Web document revisions
● ● ●

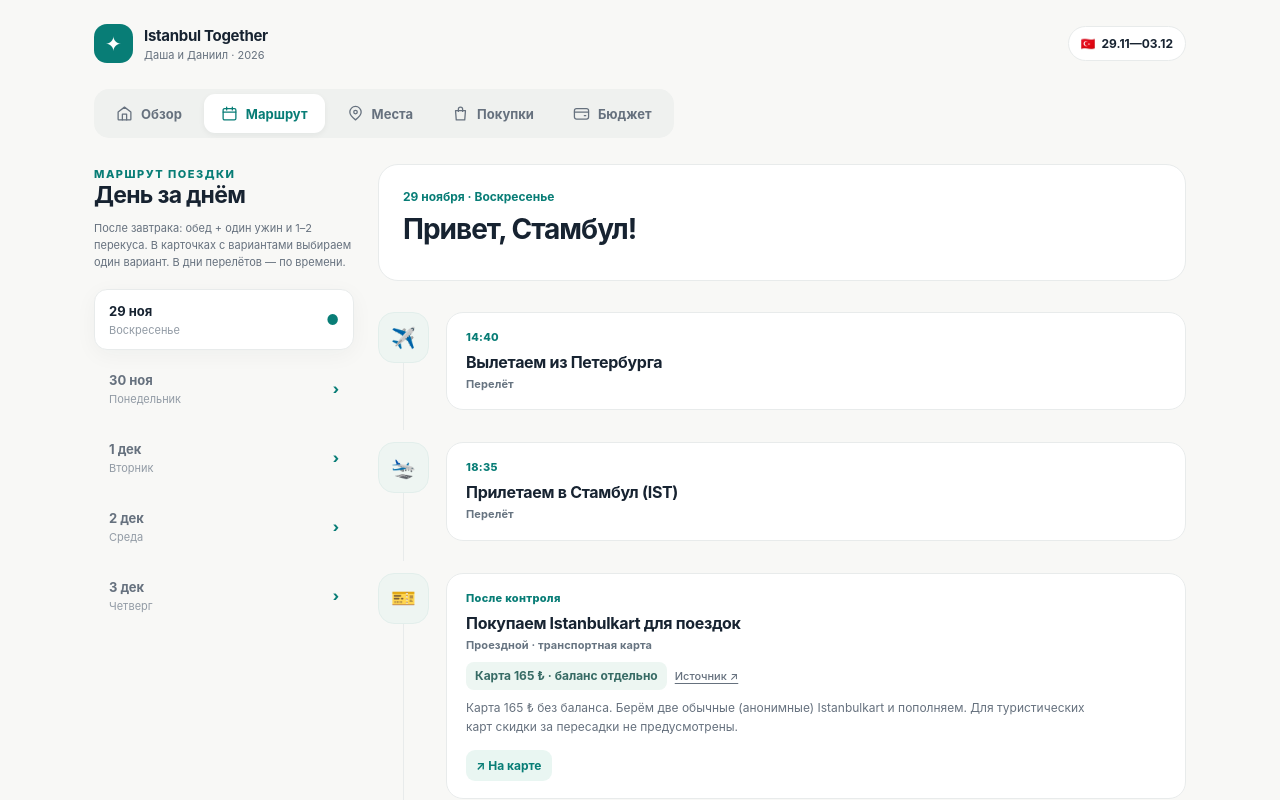
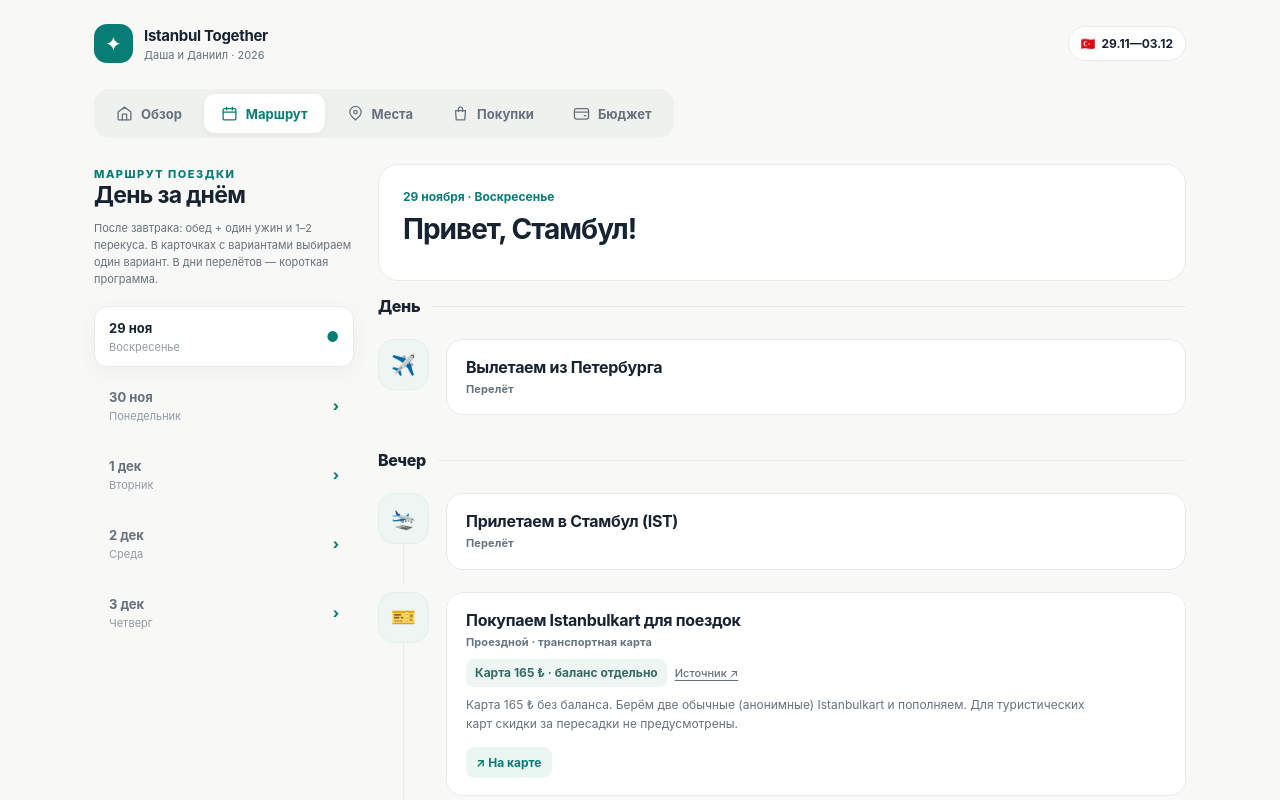
Before and after one commit to twelve20/istanbul-trip-2026, a plain HTML site: page index.html in a window 1280 px wide. Both pictures are taken after a click on the button "Маршрут". Shown: the top 800 px of the page. Drawn offline with Linux system fonts and the light colour scheme.

Commit message:
Replace all itinerary clock times with morning afternoon evening groups

```diff
--- a/index.html
+++ b/index.html
@@ -42,6 +42,13 @@
 .budget-buffer b{font-size:19px;white-space:nowrap}
 .budget-explanation p{font-size:12px;line-height:1.65;color:var(--sub);margin:10px 0}
 .choice-hint{margin:8px 0 13px!important;font-size:12px!important;color:var(--sub);line-height:1.5!important}.variant-list{display:grid;grid-template-columns:repeat(2,minmax(0,1fr));gap:9px;margin-top:11px}.variant-card{border:1px solid #e5eeeb;border-radius:13px;background:#fafcfb;padding:12px;min-width:0;display:flex;flex-direction:column;align-items:flex-start;gap:7px}.variant-heading{display:flex;align-items:center;gap:8px;flex-wrap:wrap}.variant-heading b{font-size:13px;line-height:1.4}.variant-num{flex-shrink:0;background:#e9f6f2;color:var(--teal);border-radius:6px;font-weight:800;font-size:10px;padding:4px 6px}.variant-desc{font-size:12px;color:var(--sub);line-height:1.5}.variant-card .price-note{margin-top:1px}.variant-map{font-size:11px;font-weight:800;color:var(--teal);margin-top:auto;padding-top:4px}@media(max-width:600px){.variant-list{grid-template-columns:1fr}.variant-card{padding:13px}}
+
+.period-group{margin-bottom:24px}
+.period-heading{margin:8px 0 12px;display:flex;align-items:center;gap:12px;font-size:16px;font-weight:800;letter-spacing:-.35px;color:var(--ink)}
+.period-heading:after{content:'';height:1px;background:var(--line);flex:1}
+.period-group .entry{padding:11px 0}
+.period-group .event h3{margin:0 0 5px}
+.period-group .entry:last-child:before{display:none}
 </style>
 </head>
 <body>
@@ -60,14 +67,14 @@
     <div class="stack overview-right">
       <div class="card"><div class="small-label">НАША БАЗА</div><div class="large-val">Edibe Sultan Hotel</div><a class="link-btn" style="display:inline-block;padding:10px 0 0" target="_blank" rel="noopener" href="https://www.google.com/maps/search/?api=1&query=Edibe+Sultan+Hotel+Istanbul">Открыть на карте ↗</a></div>
       <div class="card"><div class="small-label">НАША КОМПАНИЯ</div><div class="large-val">6 человек</div></div>
-      <div class="card quick-card"><span class="icon-dot">🛬</span><div><b>29 ноября · Прилетаем в Стамбул</b><div class="subline">LED 14:40 → IST 18:35<br>Southwind · ручная кладь 8 кг</div></div></div>
-      <div class="card quick-card"><span class="icon-dot">🛫</span><div><b>3 декабря · Вылетаем в Москву</b><div class="subline">IST 17:30 → SVO 22:25<br>Аэрофлот · ручная кладь 10 кг</div></div></div>
+      <div class="card quick-card"><span class="icon-dot">🛬</span><div><b>29 ноября · Прилетаем в Стамбул</b><div class="subline">LED → IST<br>Southwind · ручная кладь 8 кг</div></div></div>
+      <div class="card quick-card"><span class="icon-dot">🛫</span><div><b>3 декабря · Вылетаем в Москву</b><div class="subline">IST → SVO<br>Аэрофлот · ручная кладь 10 кг</div></div></div>
 
     </div>
   </div>
 </section>
 <section class="view" id="plan" aria-label="Маршрут" hidden>
-  <div class="timeline-wrap"><aside class="side-panel"><span class="eyebrow">Маршрут поездки</span><h2>День за днём</h2><div class="price-disclaimer">После завтрака: обед + один ужин и 1–2 перекуса. В карточках с вариантами выбираем один вариант. В дни перелётов — по времени.</div><div class="day-nav" id="dayNav"></div></aside><div class="day-content"><div class="day-head" id="dayHeader"></div><div id="eventList"></div></div></div>
+  <div class="timeline-wrap"><aside class="side-panel"><span class="eyebrow">Маршрут поездки</span><h2>День за днём</h2><div class="price-disclaimer">После завтрака: обед + один ужин и 1–2 перекуса. В карточках с вариантами выбираем один вариант. В дни перелётов — короткая программа.</div><div class="day-nav" id="dayNav"></div></aside><div class="day-content"><div class="day-head" id="dayHeader"></div><div id="eventList"></div></div></div>
 </section>
 <section class="view" id="places" aria-label="Места" hidden>
  <div class="places-top"><div><span class="eyebrow">Сохранённые места</span><h2>Где побывать и поесть</h2></div><input class="search" id="placeSearch" type="search" placeholder="Найти кафе или место…" aria-label="Поиск мест"></div>
@@ -108,58 +115,58 @@ const I = {
 const tabs=[['overview','Обзор','home'],['plan','Маршрут','plan'],['places','Места','places'],['shopping','Покупки','shopping'],['budget','Бюджет','budget']];
 const days=[
  {date:'29 ноября',week:'Воскресенье',short:'29 ноя',title:'Привет, Стамбул!',desc:'Первый вечер — прилёт, заселение и прогулка без спешки.',tags:['Вдвоём','Перелёт'],events:[
-  ['14:40','✈️','Вылетаем из Петербурга','Southwind Airlines: LED → IST. Ручная кладь до 8 кг, без багажа.','Вдвоём'],
-  ['18:35','🛬','Прилетаем в Стамбул (IST)','Паспортный контроль, получение связи и трансфер в район Султанахмета.','Вдвоём'],
-  ['После контроля','🎫','Покупаем Istanbulkart для поездок','','Транспортная карта','Istanbul Airport Metro M11 station'],
-  ['Из аэропорта','🚇','Едем на метро M11 → M2 и трамвае T1','','Метро и трамвай','Sultanahmet tram stop Istanbul'],
-  ['Поздний вечер','🏨','Заселение в Edibe Sultan Hotel','','Вдвоём','Edibe Sultan Hotel Istanbul'],
-  ['≈ 21:30','🍽️','Ужинаем в Ortaklar Kebap Restaurant','','Вдвоём','Ortaklar Kebap Restaurant Peykhane 27A Istanbul'],
-  ['После ужина','🌙','Гуляем по вечернему Султанахмету','','Вдвоём','Sultanahmet Istanbul']
+  ['День','✈️','Вылетаем из Петербурга','Southwind Airlines: LED → IST. Ручная кладь до 8 кг, без багажа.','Вдвоём'],
+  ['Вечер','🛬','Прилетаем в Стамбул (IST)','Паспортный контроль, получение связи и трансфер в район Султанахмета.','Вдвоём'],
+  ['Вечер','🎫','Покупаем Istanbulkart для поездок','','Транспортная карта','Istanbul Airport Metro M11 station'],
+  ['Вечер','🚇','Едем на метро M11 → M2 и трамвае T1','','Метро и трамвай','Sultanahmet tram stop Istanbul'],
+  ['Вечер','🏨','Заселение в Edibe Sultan Hotel','','Вдвоём','Edibe Sultan Hotel Istanbul'],
+  ['Вечер','🍽️','Ужинаем в Ortaklar Kebap Restaurant','','Вдвоём','Ortaklar Kebap Restaurant Peykhane 27A Istanbul'],
+  ['Вечер','🌙','Гуляем по вечернему Султанахмету','','Вдвоём','Sultanahmet Istanbul']
  ]},
  {date:'30 ноября',week:'Понедельник',short:'30 ноя',title:'Старый город',desc:'Обед, один перекус и один ужин на выбор: Balkan либо Semaver Cafe.',tags:['Вдвоём','Кафе'],events:[
   ['Утро','🥐','Завтракаем в Edibe Sultan Hotel — оплачено','','Вдвоём'],
-  ['В течение дня','☕','Кофе — выбираем один вариант','','Напиток',null,null,'coffee30'],
   ['Утро','🕌','Посещаем Айя-Софию и Голубую мечеть','','Вдвоём','Hagia Sophia Istanbul'],
-  ['После мечетей','🏛️','Посещаем Цистерну Базилика','','Музей','Basilica Cistern Istanbul'],
-  ['После цистерны','🚋','Едем на T1 до Эминёню','','Трамвай','Eminönü tram station Istanbul'],
-  ['После трамвая','⭐','Посещаем мечеть Сулеймание — обязательно','','Вдвоём','Suleymaniye Mosque Istanbul'],
-  ['≈ 13:30','🍲','Обедаем в Süleymaniye Lokantası','','Вдвоём','Süleymaniye Lokantası Istanbul Molla Hüsrev'],
-  ['≈ 14:45','🏺','Гуляем по Гранд-базару','','Достопримечательность','Grand Bazaar Kapalıçarşı Istanbul'],
-  ['≈ 16:15','🌶️','Заходим на Египетский базар специй','','Достопримечательность','Mısır Çarşısı Spice Bazaar Istanbul'],
-  ['≈ 17:15','🌊','Гуляем вдоль Золотого Рога в Эминёню','','Прогулка','Eminönü waterfront Istanbul'],
-  ['≈ 17:45–19:00','🥙','Перекус — выбираем один вариант','','Перекус',null,null,'snack30'],
-  ['Вечер · с 20:30','🍽️','Ужин — выбираем один вариант','','Ужин',null,null,'dinner30'],
+  ['Утро','🏛️','Посещаем Цистерну Базилика','','Музей','Basilica Cistern Istanbul'],
+  ['День','🚋','Едем на T1 до Эминёню','','Трамвай','Eminönü tram station Istanbul'],
+  ['День','⭐','Посещаем мечеть Сулеймание — обязательно','','Вдвоём','Suleymaniye Mosque Istanbul'],
+  ['День','🍲','Обедаем в Süleymaniye Lokantası','','Вдвоём','Süleymaniye Lokantası Istanbul Molla Hüsrev'],
+  ['День','🏺','Гуляем по Гранд-базару','','Достопримечательность','Grand Bazaar Kapalıçarşı Istanbul'],
+  ['День','☕','Кофе — выбираем один вариант','','Напиток',null,null,'coffee30'],
+  ['День','🌶️','Заходим на Египетский базар специй','','Достопримечательность','Mısır Çarşısı Spice Bazaar Istanbul'],
+  ['Вечер','🌊','Гуляем вдоль Золотого Рога в Эминёню','','Прогулка','Eminönü waterfront Istanbul'],
+  ['Вечер','🥙','Перекус — выбираем один вариант','','Перекус',null,null,'snack30'],
+  ['Вечер','🍽️','Ужин — выбираем один вариант','','Ужин',null,null,'dinner30'],
  ]},
  {date:'1 декабря',week:'Вторник',short:'1 дек',title:'Галата и Босфор',desc:'Обед, один перекус и один ужин на выбор: пиде или романтический вечер в номере.',tags:['Вдвоём','Прогулка'],events:[
   ['Утро','🥐','Завтракаем в Edibe Sultan Hotel — оплачено','','Вдвоём'],
-  ['После завтрака','🚋','Едем на T1 в Эминёню','','Трамвай','Eminönü tram station Istanbul'],
+  ['Утро','🚋','Едем на T1 в Эминёню','','Трамвай','Eminönü tram station Istanbul'],
   ['Утро','🌉','Гуляем по Эминёню и Галатскому мосту','','Вдвоём','Galata Bridge Istanbul'],
   ['День','📸','Гуляем по Галате и Каракёю','','Вдвоём','Galata Tower Istanbul'],
-  ['Перед обедом','🗼','Смотрим на Галатскую башню снаружи','','Достопримечательность','Galata Tower Istanbul'],
-  ['≈ 13:30','🍲','Обедаем в Emek Restaurant (Каракёй)','','Вдвоём','Emek Restaurant Yeni Merdiven Sokak 9 Karakoy Istanbul'],
-  ['≈ 15:00','🚇','Едем на M2 от Şişhane до Taksim','','Метро','Taksim M2 metro station Istanbul'],
-  ['≈ 15:30–17:30','🥙','Перекус — выбираем один вариант','','Перекус',null,null,'snack01'],
-  ['≈ 18:05','🚇','Возвращаемся на метро M2 и трамвае T1 в Сиркеджи','','Метро и трамвай','Sirkeci tram station Istanbul'],
-  ['После метро','🍷','Для вар. 2 покупаем гранатовое вино в Tekel (Сиркеджи)','','Вдвоём','Tekel Sirkeci Istanbul'],
-  ['19:15','🛒','Для вар. 2 покупаем закуски: инжир, виноград, beyaz peynir, фисташки, тёмный шоколад и пахлаву','','Продуктовый магазин','Migros Sultanahmet Istanbul'],
-  ['Вечер · 20:30 / 22:30','🍽️','Ужин — выбираем один вариант','','Ужин',null,null,'dinner01'],
+  ['День','🗼','Смотрим на Галатскую башню снаружи','','Достопримечательность','Galata Tower Istanbul'],
+  ['День','🍲','Обедаем в Emek Restaurant (Каракёй)','','Вдвоём','Emek Restaurant Yeni Merdiven Sokak 9 Karakoy Istanbul'],
+  ['День','🚇','Едем на M2 от Şişhane до Taksim','','Метро','Taksim M2 metro station Istanbul'],
+  ['День','🥙','Перекус — выбираем один вариант','','Перекус',null,null,'snack01'],
+  ['Вечер','🚇','Возвращаемся на метро M2 и трамвае T1 в Сиркеджи','','Метро и трамвай','Sirkeci tram station Istanbul'],
+  ['Вечер','🍷','Для вар. 2 покупаем гранатовое вино в Tekel (Сиркеджи)','','Вдвоём','Tekel Sirkeci Istanbul'],
+  ['Вечер','🛒','Для вар. 2 покупаем закуски: инжир, виноград, beyaz peynir, фисташки, тёмный шоколад и пахлаву','','Продуктовый магазин','Migros Sultanahmet Istanbul'],
+  ['Вечер','🍽️','Ужин — выбираем один вариант','','Ужин',null,null,'dinner01'],
  ]},
  {date:'2 декабря',week:'Среда',short:'2 дек',title:'IKEA и день рождения',desc:'Обед, один перекус на выбор, покупки и ужин в Bitlisli.',tags:['Вдвоём','Возможен семейный ужин'],events:[
   ['Утро','🥐','Завтракаем в Edibe Sultan Hotel — оплачено','','Вдвоём'],
-  ['После завтрака','🚇','Едем в IKEA на трамвае T1 и метро M1','','Метро и трамвай','IKEA Bayrampasa Istanbul'],
-  ['≈ 12:30','🍽️','Обедаем в IKEA Restaurant','','Вдвоём','IKEA Restaurant Bayrampasa Forum Istanbul'],
+  ['Утро','🚇','Едем в IKEA на трамвае T1 и метро M1','','Метро и трамвай','IKEA Bayrampasa Istanbul'],
+  ['День','🍽️','Обедаем в IKEA Restaurant','','Вдвоём','IKEA Restaurant Bayrampasa Forum Istanbul'],
   ['День','👕','Идём за покупками в Forum İstanbul','','Вдвоём','Forum Istanbul Shopping Mall'],
-  ['≈ 16:30','🥨','Перекус в Forum İstanbul — выбираем один вариант','','Перекус',null,null,'snack02'],
-  ['После покупок','🚇','Возвращаемся из IKEA на метро M1 и трамвае T1','','Метро и трамвай','Sultanahmet tram station Istanbul'],
-  ['Перед вечером','🛒','Покупаем еду в дорогу в SHOW Supermarket','','Супермаркет','SHOW Supermarket Çemberlitaş Peykhane Sokak 6 Istanbul'],
-  ['≈ 20:30','🎂','Ужинаем в Bitlisli на дне рождения Тимохи','','С семьёй','Bitlisli Hoca Camii Sokak Sirkeci Istanbul']
+  ['День','🥨','Перекус в Forum İstanbul — выбираем один вариант','','Перекус',null,null,'snack02'],
+  ['День','🚇','Возвращаемся из IKEA на метро M1 и трамвае T1','','Метро и трамвай','Sultanahmet tram station Istanbul'],
+  ['Вечер','🛒','Покупаем еду в дорогу в SHOW Supermarket','','Супермаркет','SHOW Supermarket Çemberlitaş Peykhane Sokak 6 Istanbul'],
+  ['Вечер','🎂','Ужинаем в Bitlisli на дне рождения Тимохи','','С семьёй','Bitlisli Hoca Camii Sokak Sirkeci Istanbul']
  ]},
  {date:'3 декабря',week:'Четверг',short:'3 дек',title:'До встречи, Стамбул',desc:'Спокойное утро, дорога в аэропорт IST и обратный перелёт.',tags:['Вдвоём','Перелёт'],events:[
   ['Утро','🥐','Завтракаем в Edibe Sultan Hotel — оплачено','','Вдвоём'],
-  ['После завтрака','🧳','Собираем вещи и выезжаем из отеля','','Вдвоём'],
-  ['11:30–12:00','🚇','Едем в аэропорт: трамвай T1 → метро M2 → M11','','Метро и трамвай','Istanbul Airport IST'],
-  ['В ожидании вылета','🥪','Перекусываем едой, купленной накануне','','Еда с собой'],
-  ['17:30','🛫','Вылетаем в Москву рейсом Аэрофлота','','Вдвоём']
+  ['Утро','🧳','Собираем вещи и выезжаем из отеля','','Вдвоём'],
+  ['День','🚇','Едем в аэропорт: трамвай T1 → метро M2 → M11','','Метро и трамвай','Istanbul Airport IST'],
+  ['День','🥪','Перекусываем едой, купленной накануне','','Еда с собой'],
+  ['Вечер','🛫','Вылетаем в Москву рейсом Аэрофлота','','Вдвоём']
  ]}
 ];
 
@@ -180,12 +187,12 @@ const mealVariants={
   ['Шердан в Şırdancı Mehmet Beyoğlu','Бейоглу · фаршированный бараний желудок','Sirdanci Mehmet Kamer Hatun Caddesi 35A Beyoglu Istanbul']
  ],
  dinner30:[
-  ['Balkan Lokantası Sirkeci','20:30 · полноценный ужин: можно попробовать эзогелин, сарму и сютлач','Balkan Lokantasi Sirkeci Hoca Pasa Sokak Istanbul'],
-  ['Semaver Cafe','≈ 22:00 · поздний ужин или чай с закусками','Semaver Cafe Kennedy Caddesi Istanbul']
+  ['Balkan Lokantası Sirkeci','Полноценный ужин: можно попробовать эзогелин, сарму и сютлач','Balkan Lokantasi Sirkeci Hoca Pasa Sokak Istanbul'],
+  ['Semaver Cafe','Поздний ужин или чай с закусками','Semaver Cafe Kennedy Caddesi Istanbul']
  ],
  dinner01:[
-  ['Yeni Karadeniz Pide','20:30 · ужинаем пиде в ресторане','Yeni Karadeniz Pide Kebap Salonu Cagaloglu Hamami Sokak Istanbul'],
-  ['Романтический ужин в номере Edibe Sultan Hotel','22:30 · гранатовое вино, инжир, виноград, beyaz peynir, фисташки, шоколад и пахлава; продукты покупаем заранее','Edibe Sultan Hotel Istanbul']
+  ['Yeni Karadeniz Pide','Пиде в ресторане','Yeni Karadeniz Pide Kebap Salonu Cagaloglu Hamami Sokak Istanbul'],
+  ['Романтический ужин в номере Edibe Sultan Hotel','Гранатовое вино, инжир, виноград, beyaz peynir, фисташки, шоколад и пахлава; продукты покупаем заранее','Edibe Sultan Hotel Istanbul']
  ],
  snack02:[
   ['Симит и чай','Forum İstanbul · лёгкий перекус','Forum Istanbul Shopping Mall Bayrampasa'],
@@ -400,8 +407,20 @@ function transportTip(title){
  const item=transportTips.find(([re])=>re.test(title));
  return item?'<div class="transport-tip">'+esc(item[1])+'</div>':'';
 }
-function showDay(i){activeDay=i;$('dayNav').innerHTML=days.map((d,j)=>`<button type="button" data-day="${j}" class="${j===i?'active':''}"><span><b>${d.short}</b><small>${d.week}</small></span><span class="num">${j===i?'●':'›'}</span></button>`).join('');const d=days[i];$('dayHeader').innerHTML=`<div class="date">${d.date} · ${d.week}</div><h2>${d.title}</h2>`;
- $('eventList').innerHTML=d.events.map(e=>{const [time,emoji,title,desc,kind,map,extra]=e;return `<div class="entry"><div class="em" aria-hidden="true">${emoji}</div><div class="event"><div class="event-top"><span class="event-time">${esc(time)}</span></div><h3>${esc(title)}</h3>${e[7]?renderMealVariants(e[7]):venueType(title)+priceNote(title)+transportTip(title)}${map||extra?`<div class="event-links">${map?`<a target="_blank" rel="noopener" href="${mapUrl(map)}">↗ На карте</a>`:''}${extra?`<a target="_blank" rel="noopener" href="${extra}">Меню ↗</a>`:''}</div>`:''}</div></div>`}).join('')}
+function showDay(i){
+ activeDay=i;
+ $('dayNav').innerHTML=days.map((d,j)=>`<button type="button" data-day="${j}" class="${j===i?'active':''}"><span><b>${d.short}</b><small>${d.week}</small></span><span class="num">${j===i?'●':'›'}</span></button>`).join('');
+ const d=days[i];
+ $('dayHeader').innerHTML=`<div class="date">${d.date} · ${d.week}</div><h2>${d.title}</h2>`;
+ const renderEvent=e=>{
+  const [period,emoji,title,desc,kind,map,extra]=e;
+  return `<div class="entry"><div class="em" aria-hidden="true">${emoji}</div><div class="event"><h3>${esc(title)}</h3>${e[7]?renderMealVariants(e[7]):venueType(title)+priceNote(title)+transportTip(title)}${map||extra?`<div class="event-links">${map?`<a target="_blank" rel="noopener" href="${mapUrl(map)}">↗ На карте</a>`:''}${extra?`<a target="_blank" rel="noopener" href="${extra}">Меню ↗</a>`:''}</div>`:''}</div></div>`;
+ };
+ $('eventList').innerHTML=['Утро','День','Вечер'].map(period=>{
+  const events=d.events.filter(e=>e[0]===period);
+  return events.length?`<section class="period-group"><h3 class="period-heading">${period}</h3>${events.map(renderEvent).join('')}</section>`:'';
+ }).join('');
+}
 function drawPlaces(){const cats=['Все','Смотреть','Локанты','Рестораны','Кебабы и пиде','Фастфуд','Уличная еда','Кофе и отдых','Магазины'];$('placeFilters').innerHTML=cats.map(x=>`<button type="button" class="filter ${placeCategory===x?'active':''}" data-cat="${esc(x)}">${esc(x)}</button>`).join('');const q=query.trim().toLocaleLowerCase('ru');const filtered=places.filter(p=>(placeCategory==='Все'||p[1]===placeCategory)&&(!q||(p[0]+' '+p[1]+' '+p[3]).toLocaleLowerCase('ru').includes(q)));$('placesGrid').innerHTML=filtered.length?filtered.map(p=>`<div class="place"><div class="place-top"><div class="symbol">${p[2]}</div><span class="badge gray">${esc(p[1])}</span></div><h3>${esc(p[0])}</h3>${venueType(p[0])}${priceNote(p[0])}<a target="_blank" rel="noopener" href="${mapUrl(p[4])}">Открыть на карте ↗</a></div>`).join(''):'<p class="subline">Ничего не найдено. Попробуй другой запрос.</p>'}
 function drawShopping(){const checks=getJSON('it-shopping-v5',{}),custom=getJSON('it-custom-v5',[]);const items=[...defaultShopping.map((x,i)=>['s'+i,...x]),...custom.map((x,i)=>['c'+i,x,'Добавлено тобой'])];$('shoppingItems').innerHTML=items.map(([key,t,desc])=>`<label class="check-row"><input type="checkbox" data-shopping="${key}" ${checks[key]?'checked':''}><div><b>${esc(t)}</b></div></label>`).join('');const done=items.filter(x=>checks[x[0]]).length;$('shoppingProgressText').textContent=`${done} из ${items.length} куплено`;$('shoppingProgress').style.width=(items.length?done/items.length*100:0)+'%'}
 function budgetValue(key,def){
```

● ● ●

Task to carry out >>
Copy out, from the data above, every line holding the word "tags".

Task solution >>
  {date:'29 ноября',week:'Воскресенье',short:'29 ноя',title:'Привет, Стамбул!',desc:'Первый вечер — прилёт, заселение и прогулка без спешки.',tags:['Вдвоём','Перелёт'],events:[
  {date:'30 ноября',week:'Понедельник',short:'30 ноя',title:'Старый город',desc:'Обед, один перекус и один ужин на выбор: Balkan либо Semaver Cafe.',tags:['Вдвоём','Кафе'],events:[
  {date:'1 декабря',week:'Вторник',short:'1 дек',title:'Галата и Босфор',desc:'Обед, один перекус и один ужин на выбор: пиде или романтический вечер в номере.',tags:['Вдвоём','Прогулка'],events:[
  {date:'2 декабря',week:'Среда',short:'2 дек',title:'IKEA и день рождения',desc:'Обед, один перекус на выбор, покупки и ужин в Bitlisli.',tags:['Вдвоём','Возможен семейный ужин'],events:[
  {date:'3 декабря',week:'Четверг',short:'3 дек',title:'До встречи, Стамбул',desc:'Спокойное утро, дорога в аэропорт IST и обратный перелёт.',tags:['Вдвоём','Перелёт'],events:[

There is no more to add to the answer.